1787 — Christoph Willibald Gluck dies

Most famous for his operas, Gluck was an Austrian who first came to prominence as a composer in Italy. Later, he moved to Paris, where his works came to synthesise elements of the Italian and French operatic styles, invigorating the form. One of the most important elements of his approach was to diminish the importance of the singers in favour of a greater concentration on the actual story being related.

His most famous opera is probably Orfeo ed Euridice, first performed in 1762, which showed early moves in his reformist direction. Later works, such as Alceste (1767) and Paride ed Elena (1770), were even more innovative. At the time of his death, Gluck had created 35 full-length operas, plus a number of shorter works and ballets. The composer most directly influenced by him was probably Antonio Salieri, but his reach is great – Mozart, Berlioz and Wagner, among others, all cited him as an influence on their work.

Referenced in:

Decomposing Composers — Monty Python

1793 – Mason and Dixon arrive in Philadelphia

Charles Mason and Jeremiah Dixon were a pair of English astronomers who were hired by Thomas Penn and Frederick Calvert, respectively the proprietors of Pennsylvania and Maryland, to resolve a boundary dispute between the two colonies in 1763. The two had worked together for two years before that, Dixon serving as Mason’s assistant.

The survey took three years to complete – and the pair remained in America for another two years after that, being admitted to the American Society for Promoting Useful Knowledge, in 1768, before they left American in the same way they had entered it: via Philadelphia.

Referenced in:

Sailing To Philadelphia — Mark Knopfler

1966 – The first documented sighting of the West Virginia Mothman takes place

On November 15, 1966, two young couples from Point Pleasant, West Virginia were out for a pleasant drive. Steve and Mary Mallette and Roger and Linda Scarberry later told police that they saw a large white creature whose eyes “glowed red” when the car headlights picked it up. They described it as a large flying man with ten-foot wings following their car.

Unknown to them, five others had sighted the creature three days earlier, but theirs was the first account to make the news, appearing in the Point Pleasant Register the following day.
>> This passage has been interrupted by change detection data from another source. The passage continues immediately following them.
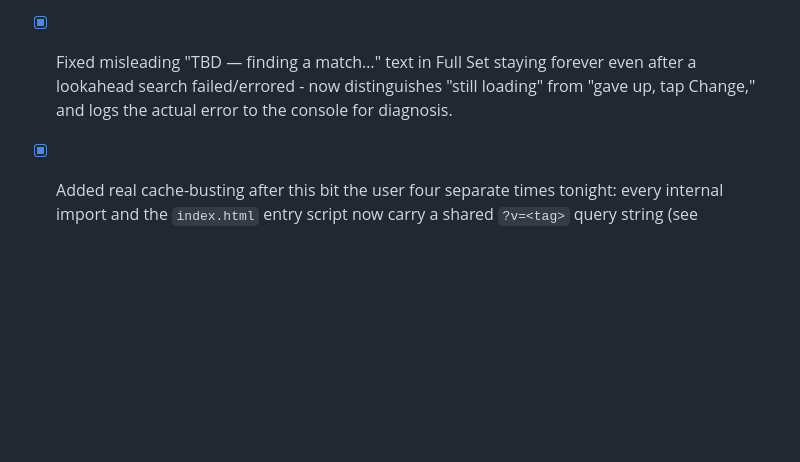
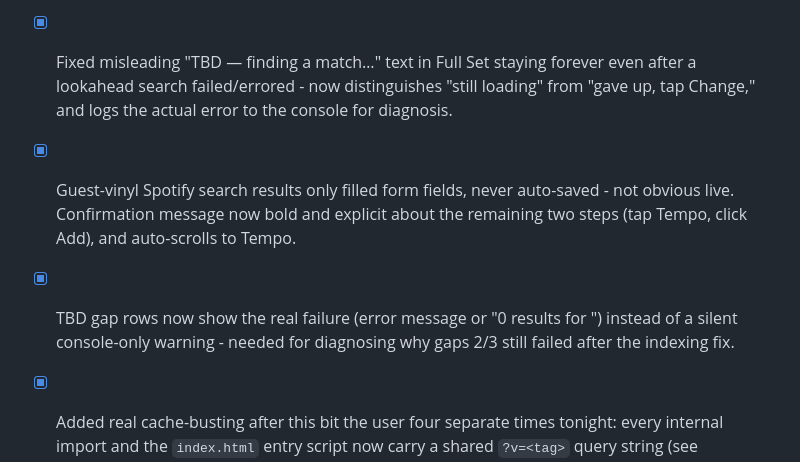
Before and after one commit to Dentoneer/coffee-shop-dj, a Markdown page: STATE.md, the part around the change. Drawn GitHub-style; blank space fills up the shorter version.

```diff
--- a/STATE.md
+++ b/STATE.md
@@ -74,6 +74,13 @@ this file only tracks current status and what's still open.
       forever even after a lookahead search failed/errored - now
       distinguishes "still loading" from "gave up, tap Change," and logs
       the actual error to the console for diagnosis.
+- [x] Guest-vinyl Spotify search results only filled form fields, never
+      auto-saved - not obvious live. Confirmation message now bold and
+      explicit about the remaining two steps (tap Tempo, click Add), and
+      auto-scrolls to Tempo.
+- [x] TBD gap rows now show the real failure (error message or "0 results
+      for <query>") instead of a silent console-only warning - needed for
+      diagnosing why gaps 2/3 still failed after the indexing fix.
 - [x] Added real cache-busting after this bit the user four separate times
       tonight: every internal import and the `index.html` entry script now
       carry a shared `?v=<tag>` query string (see CLAUDE.md for the sed
```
Over the next month, the creature, now called ‘the Mothman’, was sighted several more times, but after the collapse of a nearby bridge and the resulting deaths of 46 people, sightings dried up for a time – a fact that led many to speculate that the Mothman was a harbinger or prophet of the event.

Referenced in:
Sleestak Lightning — Clutch